The National Treasury revealed that South Africa recorded its largest budget deficit since at least 2004, sending the rand crashing and lowering demand for government bonds.
Data released by the National Treasury on Wednesday showed that the budget moved to a deficit of R143.8 billion for July.
It is the largest deficit since 2004 and wider than the R115.5 billion forecast by economists. There was a surplus of R36.7 billion in June.
Speaking to lawmakers last week, South African Reserve Bank (SARB) Governor Lesetja Kganyago said it was essential that the country reduced fiscal risks.
In June, the bank expressed concern about a growing reluctance from local investors to continue absorbing government issuance.
Demand at Tuesday’s government bond auction was the lowest in nearly two years, based on data compiled by Bloomberg. Bidding was weakest for the longest-dated 2048 notes.
South Africa’s current debt-to-gross domestic product (GDP) ratio is 73%. In nominal terms, the country owes around R5 trillion.
The situation is set to become much worse as the country’s fiscal deficit this year will be around 6% of GDP.
Fiscal deficit is the term used to describe a shortfall in the government’s income compared to its spending.
In South Africa, the state is spending far more than it gets in, which means it has a growing fiscal deficit and needs to borrow money to make ends meet.
Speaking at the SARB’s biennial conference last week, the Bank for International Settlements (BIS) head of emerging markets, Fabrizio Zampolli, wanted that unsustainable public finances can amplify financial instability and drive inflation higher.
“Persistent fiscal deficit can put upward pressure on inflation,” he said. “The fact that this does not happen depends on central bank independence and credibility, as well as government prudence in ensuring fiscal stability.”
Inflationary effects are more significant when a country’s fiscal regime is less concerned with fiscal sustainability, and the impact of fiscal stimulus is much higher in emerging markets like South Africa than in developed economies.
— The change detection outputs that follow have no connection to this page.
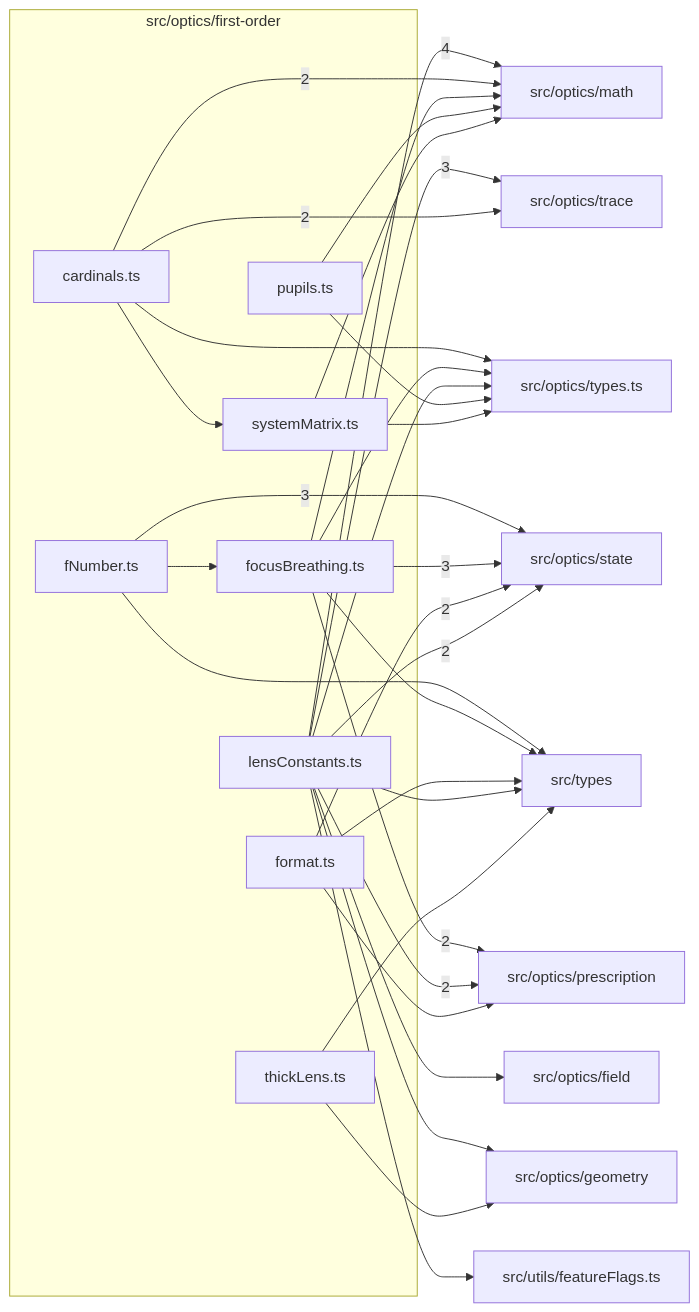
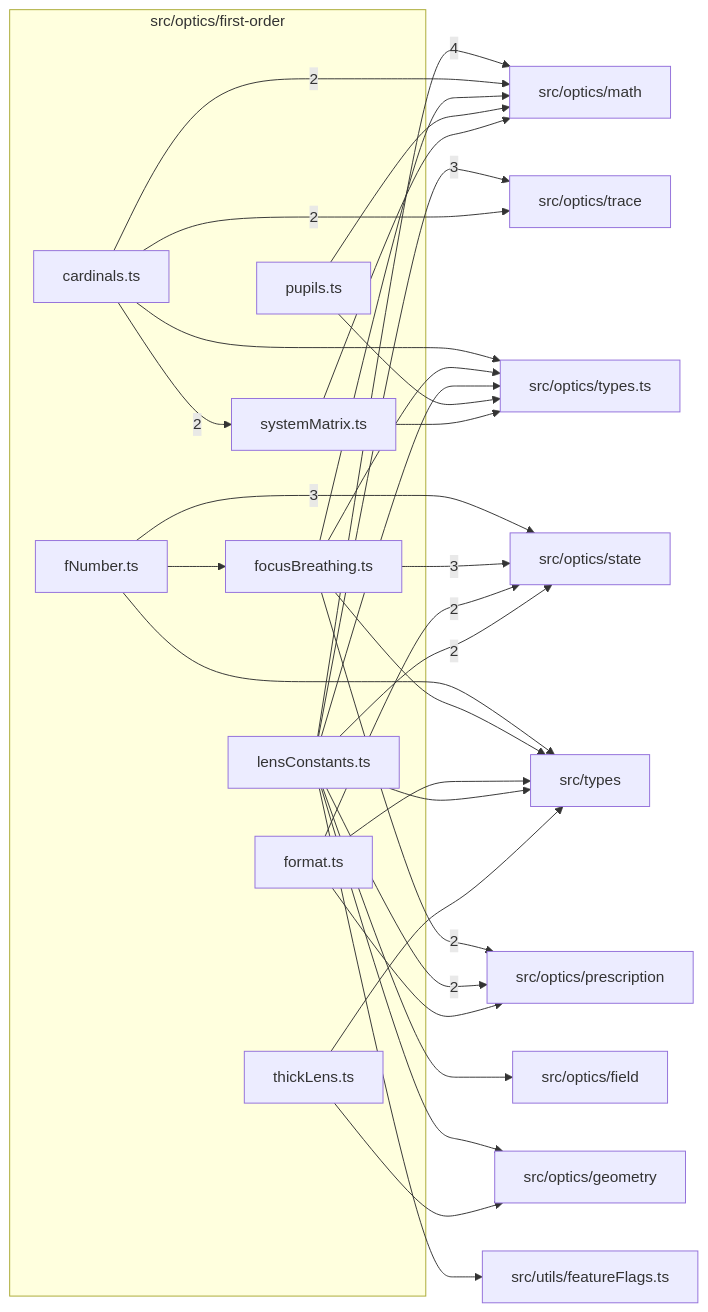
One commit to ronbuening/LensVisualizer changed the diagram in src/optics/first-order/readme.md. Above: the diagram before and after it, drawn with Mermaid. The commit also changed other lines of this file and 2 other files, not shown here.

````diff
--- a/src/optics/first-order/readme.md
+++ b/src/optics/first-order/readme.md
@@ -9,52 +9,52 @@
 ```mermaid
 flowchart LR
   subgraph n_src_optics_first_order["src/optics/first-order"]
     n_src_optics_first_order_src_optics_first_order_cardinals_ts["cardinals.ts"]
     n_src_optics_first_order_src_optics_first_order_fNumber_ts["fNumber.ts"]
     n_src_optics_first_order_src_optics_first_order_focusBreathing_ts["focusBreathing.ts"]
     n_src_optics_first_order_src_optics_first_order_format_ts["format.ts"]
     n_src_optics_first_order_src_optics_first_order_lensConstants_ts["lensConstants.ts"]
     n_src_optics_first_order_src_optics_first_order_pupils_ts["pupils.ts"]
     n_src_optics_first_order_src_optics_first_order_systemMatrix_ts["systemMatrix.ts"]
     n_src_optics_first_order_src_optics_first_order_thickLens_ts["thickLens.ts"]
   end
   n_external_src_optics_math["src/optics/math"]
   n_external_src_optics_state["src/optics/state"]
   n_external_src_optics_trace["src/optics/trace"]
   n_external_src_optics_prescription["src/optics/prescription"]
   n_external_src_optics_field["src/optics/field"]
   n_external_src_optics_geometry["src/optics/geometry"]
   n_external_src_optics_types_ts["src/optics/types.ts"]
   n_external_src_types["src/types"]
   n_external_src_utils_featureFlags_ts["src/utils/featureFlags.ts"]
   n_src_optics_first_order_src_optics_first_order_lensConstants_ts --> |4| n_external_src_optics_math
   n_src_optics_first_order_src_optics_first_order_fNumber_ts --> |3| n_external_src_optics_state
   n_src_optics_first_order_src_optics_first_order_focusBreathing_ts --> |3| n_external_src_optics_state
   n_src_optics_first_order_src_optics_first_order_lensConstants_ts --> |3| n_external_src_optics_trace
   n_src_optics_first_order_src_optics_first_order_cardinals_ts --> |2| n_external_src_optics_math
   n_src_optics_first_order_src_optics_first_order_focusBreathing_ts --> |2| n_external_src_optics_prescription
   n_src_optics_first_order_src_optics_first_order_lensConstants_ts --> |2| n_external_src_optics_prescription
   n_src_optics_first_order_src_optics_first_order_format_ts --> |2| n_external_src_optics_state
   n_src_optics_first_order_src_optics_first_order_lensConstants_ts --> |2| n_external_src_optics_state
   n_src_optics_first_order_src_optics_first_order_cardinals_ts --> |2| n_external_src_optics_trace
+  n_src_optics_first_order_src_optics_first_order_cardinals_ts --> |2| n_src_optics_first_order_src_optics_first_order_systemMatrix_ts
   n_src_optics_first_order_src_optics_first_order_lensConstants_ts --> n_external_src_optics_field
   n_src_optics_first_order_src_optics_first_order_lensConstants_ts --> n_external_src_optics_geometry
   n_src_optics_first_order_src_optics_first_order_thickLens_ts --> n_external_src_optics_geometry
   n_src_optics_first_order_src_optics_first_order_focusBreathing_ts --> n_external_src_optics_math
   n_src_optics_first_order_src_optics_first_order_pupils_ts --> n_external_src_optics_math
   n_src_optics_first_order_src_optics_first_order_systemMatrix_ts --> n_external_src_optics_math
   n_src_optics_first_order_src_optics_first_order_format_ts --> n_external_src_optics_prescription
   n_src_optics_first_order_src_optics_first_order_cardinals_ts --> n_external_src_optics_types_ts
   n_src_optics_first_order_src_optics_first_order_focusBreathing_ts --> n_external_src_optics_types_ts
   n_src_optics_first_order_src_optics_first_order_lensConstants_ts --> n_external_src_optics_types_ts
   n_src_optics_first_order_src_optics_first_order_pupils_ts --> n_external_src_optics_types_ts
   n_src_optics_first_order_src_optics_first_order_systemMatrix_ts --> n_external_src_optics_types_ts
   n_src_optics_first_order_src_optics_first_order_fNumber_ts --> n_external_src_types
   n_src_optics_first_order_src_optics_first_order_focusBreathing_ts --> n_external_src_types
   n_src_optics_first_order_src_optics_first_order_format_ts --> n_external_src_types
   n_src_optics_first_order_src_optics_first_order_lensConstants_ts --> n_external_src_types
   n_src_optics_first_order_src_optics_first_order_thickLens_ts --> n_external_src_types
   n_src_optics_first_order_src_optics_first_order_lensConstants_ts --> n_external_src_utils_featureFlags_ts
   n_src_optics_first_order_src_optics_first_order_fNumber_ts --> n_src_optics_first_order_src_optics_first_order_focusBreathing_ts
-  n_src_optics_first_order_src_optics_first_order_cardinals_ts --> n_src_optics_first_order_src_optics_first_order_systemMatrix_ts
 ```
````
“The effects are bigger in emerging markets because interest rate hikes tend to increase sovereign risk when a country already has a high level of debt.”
Zampolli’s concerns echo those of Efficient Group chief economist Dawie Roodt, who warned that South Africa’s deficit and debt levels are approaching dangerous territory.
“Revenue is under pressure, and the state’s expenses are bigger than the Finance Minister initially expected,” Roodt said.
At the current trajectory, Roodt expects the debt-to-GDP ratio to reach 76% in the current financial year and increase to 80% the year after that.
“A debt-to-GDP ratio of 80% for South Africa is getting into dangerous territory,” Roodt warned.
The growing debt levels mean South Africa is spending more money on servicing the interest on state debt. It will ultimately result in high inflation levels, stifling economic growth.
“Very soon, the private sector is going to demand much higher returns on the increasing risk for funding the growing state debt,” Roodt said.
“Even the South African Reserve Bank is concerned about the growing amount of state debt the banking sector is funding.”